*** Exercise materials ***

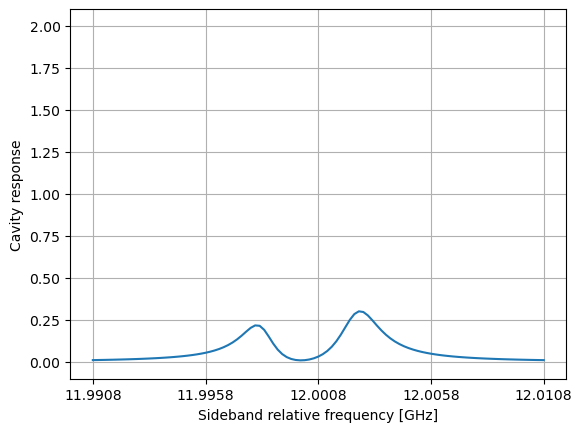
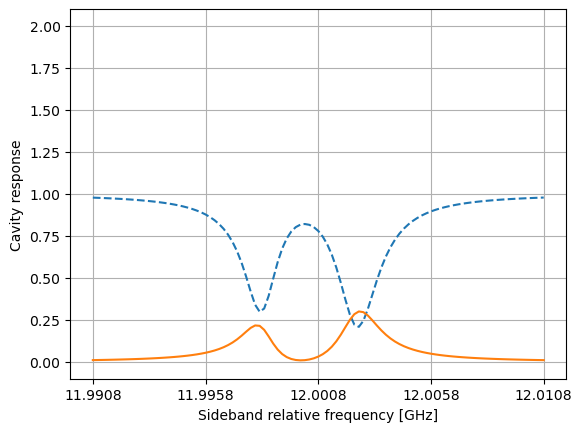
master equation solutions

diff --git a/me_optomech_base.py b/me_optomech_base.py
@@ -48,12 +48,12 @@ def reflectivity_ss_sideband(omega_in1_s, kappa_ext1_s, omega_s, kappa_s, omega_
     reflectivity: (float or np.ndarray)
         reflectivity of the stokes field of the cavity
     """
-    alpha_in1_s = 1
+    alpha_in1_s = np.sqrt(kappa_ext1_s)
     alpha_out1_s = np.zeros_like(omega_in1_s, np.complex128)
     for i,o_in in enumerate(omega_in1_s):
         alpha_out1_s[i] = alpha_in1_s - np.sqrt(kappa_ext1_s) * get_steady_state_field_optomechanical_cavity(omega_s-o_in, kappa_ext1_s, kappa_s, alpha_in1_s, alpha_p, G_0, 
-                                                                                                             Omega_m-(1 if is_sideband_stokes else -1)*(omega_p-o_in), gamma_m,
-                                                                                                             is_sideband_stokes, N=N, Nm=N_m)
+                                                                                                             (omega_p-o_in)-(1 if is_sideband_stokes else -1)*Omega_m, gamma_m,
+                                                                                                             is_sideband_stokes, N=N, N_m=N_m, calculate_time_evolution=True)
 
     return np.abs(alpha_out1_s/alpha_in1_s) ** 2
 
@@ -101,12 +101,12 @@ def transmittivity_ss_sideband(omega_in1_s, kappa_ext1_s, kappa_ext2_s, omega_s,
     transmissivity: (float or np.ndarray)
         transmissivity of the stokes field of the cavity
     """
-    alpha_in1_s = 1
+    alpha_in1_s = np.sqrt(kappa_ext1_s)
     alpha_out1_s = np.zeros_like(omega_in1_s, np.complex128)
     for i,o_in in enumerate(omega_in1_s):
         alpha_out1_s[i] = np.sqrt(kappa_ext2_s) * get_steady_state_field_optomechanical_cavity(omega_s-o_in, kappa_ext1_s, kappa_s, alpha_in1_s, alpha_p, G_0, 
-                                                                                               Omega_m-(1 if is_sideband_stokes else -1)*(omega_p-o_in), gamma_m,
-                                                                                               is_sideband_stokes, N=N, N_m=N_m)
+                                                                                               (omega_p-o_in)-(1 if is_sideband_stokes else -1)*Omega_m, gamma_m,
+                                                                                               is_sideband_stokes, N=N, N_m=N_m, calculate_time_evolution=True)
 
     return np.abs(alpha_out1_s/alpha_in1_s) ** 2
 
@@ -118,8 +118,8 @@ def get_steady_state_field_optomechanical_cavity(delta_s, kappa_ext1_s, kappa_s,
 
     if kappa_ext1_s > kappa_s:
         raise ValueError("The external coupling rate must be smaller than the total cavity decay rate.")
-    if abs(alpha_in1_s)**2 > N/2 or abs(alpha_in1_s)**2 > N_m/2:
-        print("Warning: The input field is too large for the given Hilbert space dimension.")
+    if abs(alpha_in1_s)**2/kappa_s > N/2 or abs(alpha_in1_s)**2/kappa_s*G_0*abs(alpha_p)/gamma_m > N_m/2:
+        raise ValueError("Warning: The input field is too large for the given Hilbert space dimension.")
 
     # init fields
     a = tensor(destroy(N), qeye(N_m))
@@ -131,10 +131,11 @@ def get_steady_state_field_optomechanical_cavity(delta_s, kappa_ext1_s, kappa_s,
     # and for the mechanical mode, to the difference between sideband and mechanical frequency
     # delta_s = omega-omega_in1
     # delta_m = omega_m - (1 if is_sideband_stokes else -1)*(omega_p-omega_in1_s)
+    print(delta_s, delta_m)
     free_evolution = delta_s*num_a + delta_m*num_b
     incoupling_fields = 1j*np.sqrt(kappa_ext1_s)*alpha_in1_s*(a.dag()-a)
     #interaction = GO*abs(alpha_p)*(a.dag()+a)*(b.dag()+b)
-    interaction = G_0*abs(alpha_p)*(a.dag()*b.dag() + a*b if is_sideband_stokes else a.dag()*b + a*b.dag())
+    interaction = -G_0*abs(alpha_p)*(a.dag()*b.dag() + a*b if is_sideband_stokes else a.dag()*b + a*b.dag())
     decay_channel_a = np.sqrt(kappa_s)*a
     decay_channel_b = np.sqrt(gamma_m)*b
 
@@ -143,17 +144,26 @@ def get_steady_state_field_optomechanical_cavity(delta_s, kappa_ext1_s, kappa_s,
 
     if calculate_time_evolution:
         # time evolution, the time array length considers the decay rate of the cavity to know when we reach the staedy state
-        t = np.linspace(0, max(12/kappa_s,15/gamma_m), 1200)
+        t = np.linspace(0, max(15/kappa_s,15/gamma_m), 1200)
         # init vacuum state
-        rho_0 = tensor(basis(N,0),basis(N_m,0))
+        rho_0 = tensor(coherent(N,2e-4),coherent(N_m,5e-4))
         # solve time evolution with master equation
         result = mesolve(Hamiltonian, rho_0, t, collapse_operators, [a,num_a,b,num_b])
         a_me, num_a_me, b_me, num_b_me = result.expect
-        if True:
+        if False:
+            result_mc = mcsolve(Hamiltonian, rho_0, t, collapse_operators, [a,num_a,b,num_b], ntraj=10)
+            a_mc, num_a_mc, b_mc, num_b_mc = result_mc.expect
+            #rho_ss = steadystate(Hamiltonian, collapse_operators)
+            #num_a_ss = expect(num_a, rho_ss)
+            #num_b_ss = expect(num_b, rho_ss)
             # You have to check that the time evolution is converging to the steady state
             import matplotlib.pyplot as plt
             plt.plot(t, num_a_me)
             plt.plot(t, num_b_me)
+            plt.plot(t, num_a_mc)
+            plt.plot(t, num_b_mc)
+            #plt.plot(t, [num_a_ss]*len(t))
+            #plt.plot(t, [num_b_ss]*len(t))
             plt.show()
         a_ss = np.mean(a_me[-10:])
         num_a_ss = np.mean(num_a_me[-10:])
@@ -175,23 +185,25 @@ if __name__=="__main__":
     def get_axis_values(values, n=5):
         return np.linspace(min(values), max(values), n), ["%.4f"%(i/1e9) for i in np.linspace(min(values), max(values), n)]
     # Test the analytical model
-    is_sideband_stokes = True
+    is_sideband_stokes = False
     lambda_to_omega = lambda l: 2 * np.pi * 3e8 / l
     kappa_ext1_s = 1e6
     kappa_ext2_s = 1e6
     kappa_s = kappa_ext1_s + kappa_ext2_s + 1e6
     omega_p = lambda_to_omega(1550e-9)
     omega_s = omega_p + (-1 if is_sideband_stokes else 1) * 12.0008e9 #+ np.linspace(-8e6, 8e6, 10).reshape(-1,1)
-    omega_in1_s = omega_s + np.linspace(-1e6, 1e6, 21)
+    omega_in1_s = omega_s + np.linspace(-1e7, 1e7, 101)
     alpha_p = 7e3*(1 if is_sideband_stokes else 3) #* np.linspace(0,1.2,6).reshape(-1,1)
     G_0 = 100
     Omega_m = 12e9
     gamma_m = 1e6
 
-    #r=reflectivity_ss_sideband(omega_in1_s, kappa_ext1_s, omega_s, kappa_s, omega_p, alpha_p, G_0, Omega_m, gamma_m, is_sideband_stokes)
-    t=transmittivity_ss_sideband(omega_in1_s, kappa_ext1_s, kappa_ext2_s, omega_s, kappa_s, omega_p, alpha_p, G_0, Omega_m, gamma_m, is_sideband_stokes, N=10, N_m=10)
+    r=reflectivity_ss_sideband(omega_in1_s, kappa_ext1_s, omega_s, kappa_s, omega_p, alpha_p, G_0, Omega_m, gamma_m, 
+                               is_sideband_stokes, N=5, N_m=5)
+    t=transmittivity_ss_sideband(omega_in1_s, kappa_ext1_s, kappa_ext2_s, omega_s, kappa_s, omega_p, alpha_p, G_0, Omega_m, gamma_m, 
+                                 is_sideband_stokes, N=5, N_m=5)
 
-    #plt.plot(omega_in1_s.T-omega_p, r.T, "--",label='Reflectivity')
+    plt.plot(omega_in1_s.T-omega_p, r.T, "--",label='Reflectivity')
     plt.plot(omega_in1_s.T-omega_p, t.T, label='Transmissivity')
     plt.ylim(-0.1,2.1)
     plt.xticks(*get_axis_values(omega_in1_s.T-omega_p))

diff --git a/me_optical_cavity.py b/me_optical_cavity.py
@@ -45,10 +45,11 @@ def reflectivity_ss_optical_cavity(omega, omega_in1, kappa, kappa_ext1, N=10):
     R : float or np.ndarray
         The reflectivity of the cavity.
     """
-    alpha_in1 = 1
+    alpha_in1 = np.sqrt(kappa_ext1)
     alpha_out1 = np.zeros_like(omega_in1, np.complex128)
     for i,o_in in enumerate(omega_in1):
-        alpha_out1[i] = alpha_in1 - np.sqrt(kappa_ext1) * get_steady_state_field_optical_cavity(omega, o_in, kappa, kappa_ext1, alpha_in1, N=N)
+        alpha_out1[i] = alpha_in1 - np.sqrt(kappa_ext1) * get_steady_state_field_optical_cavity(omega, o_in, kappa, kappa_ext1, alpha_in1, N=N,
+                                                                                                calculate_time_evolution=True)
     
     return np.abs(alpha_out1/alpha_in1) ** 2
 
@@ -84,16 +85,17 @@ def transmissivity_ss_optical_cavity(omega, omega_in1, kappa, kappa_ext1, kappa_
     T : float or np.ndarray
         The transmissivity of the cavity.
     """    
-    alpha_in1 = 1
+    alpha_in1 = np.sqrt(kappa_ext1)
     alpha_out2 = np.zeros_like(omega_in1, np.complex128)
     for i,o_in in enumerate(omega_in1):
-        alpha_out2[i] = np.sqrt(kappa_ext2) * get_steady_state_field_optical_cavity(omega, o_in, kappa, kappa_ext1, alpha_in1, N=N)
+        alpha_out2[i] = np.sqrt(kappa_ext2) * get_steady_state_field_optical_cavity(omega, o_in, kappa, kappa_ext1, alpha_in1, 
+                                                                                    N=N, calculate_time_evolution=False)
     
     return np.abs(alpha_out2/alpha_in1) ** 2
 
 
 def get_steady_state_field_optical_cavity(omega, omega_in1, kappa, kappa_ext1, alpha_in, 
-                                          N=10, calculate_time_evolution=False):
+                                          N=10, calculate_time_evolution=True):
     """
     Calculate the steady state solution cavity field for an optical cavity with a single standing wave given an input field alpha_in.
     The cavity is described by the Hamiltonian in the rotating wave approximation and the Landbladian collapse operators:
@@ -127,7 +129,7 @@ def get_steady_state_field_optical_cavity(omega, omega_in1, kappa, kappa_ext1, a
     """
     if kappa_ext1 > kappa:
         raise ValueError("The external coupling rate must be smaller than the total cavity decay rate.")
-    if abs(alpha_in)**2 > N/2:
+    if abs(alpha_in)**2/kappa > N/2:
         raise ValueError("Warning: The input field is too large for the given Hilbert space dimension.")
 
     # init fields
@@ -145,16 +147,19 @@ def get_steady_state_field_optical_cavity(omega, omega_in1, kappa, kappa_ext1, a
 
     if calculate_time_evolution:
         # time evolution, the time array length considers the decay rate of the cavity to know when we reach the staedy state
-        t = np.linspace(0, 12/kappa, 120)
+        t = np.linspace(0, 15/kappa, 120)
         # init vacuum state
         rho_0 = tensor(basis(N,0))
         # solve time evolution with master equation
         result = mesolve(Hamiltonian, rho_0, t, collapse_operators, [a,num_a])
         a_me, num_a_me = result.expect
         if False:
+            result_mc = mcsolve(Hamiltonian, rho_0, t, collapse_operators, [a,num_a], ntraj=5)
+            a_mc, num_a_mc = result_mc.expect
             # You have to check that the time evolution is converging to the steady state
             import matplotlib.pyplot as plt
             plt.plot(t, num_a_me)
+            plt.plot(t, num_a_mc)
             plt.show()
         a_ss = a_me[-1]
         num_a_ss = num_a_me[-1]
@@ -181,8 +186,8 @@ if __name__=="__main__":
     kappa = kappa_ext1 + kappa_ext2 + 1e6
     from time import time
     start = time()
-    r=reflectivity_ss_optical_cavity(omega, omega_in1, kappa, kappa_ext1)
-    t=transmissivity_ss_optical_cavity(omega, omega_in1, kappa, kappa_ext1, kappa_ext2)
+    r=reflectivity_ss_optical_cavity(omega, omega_in1, kappa, kappa_ext1, N=5)
+    t=transmissivity_ss_optical_cavity(omega, omega_in1, kappa, kappa_ext1, kappa_ext2, N=5)
     print(time()-start)
 
     plt.plot(omega_in1.T-omega, r.T, "--",label='Reflectivity')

***

Each line with the string "linspace" counts once; report how many such lines the material has, as a bare number.

9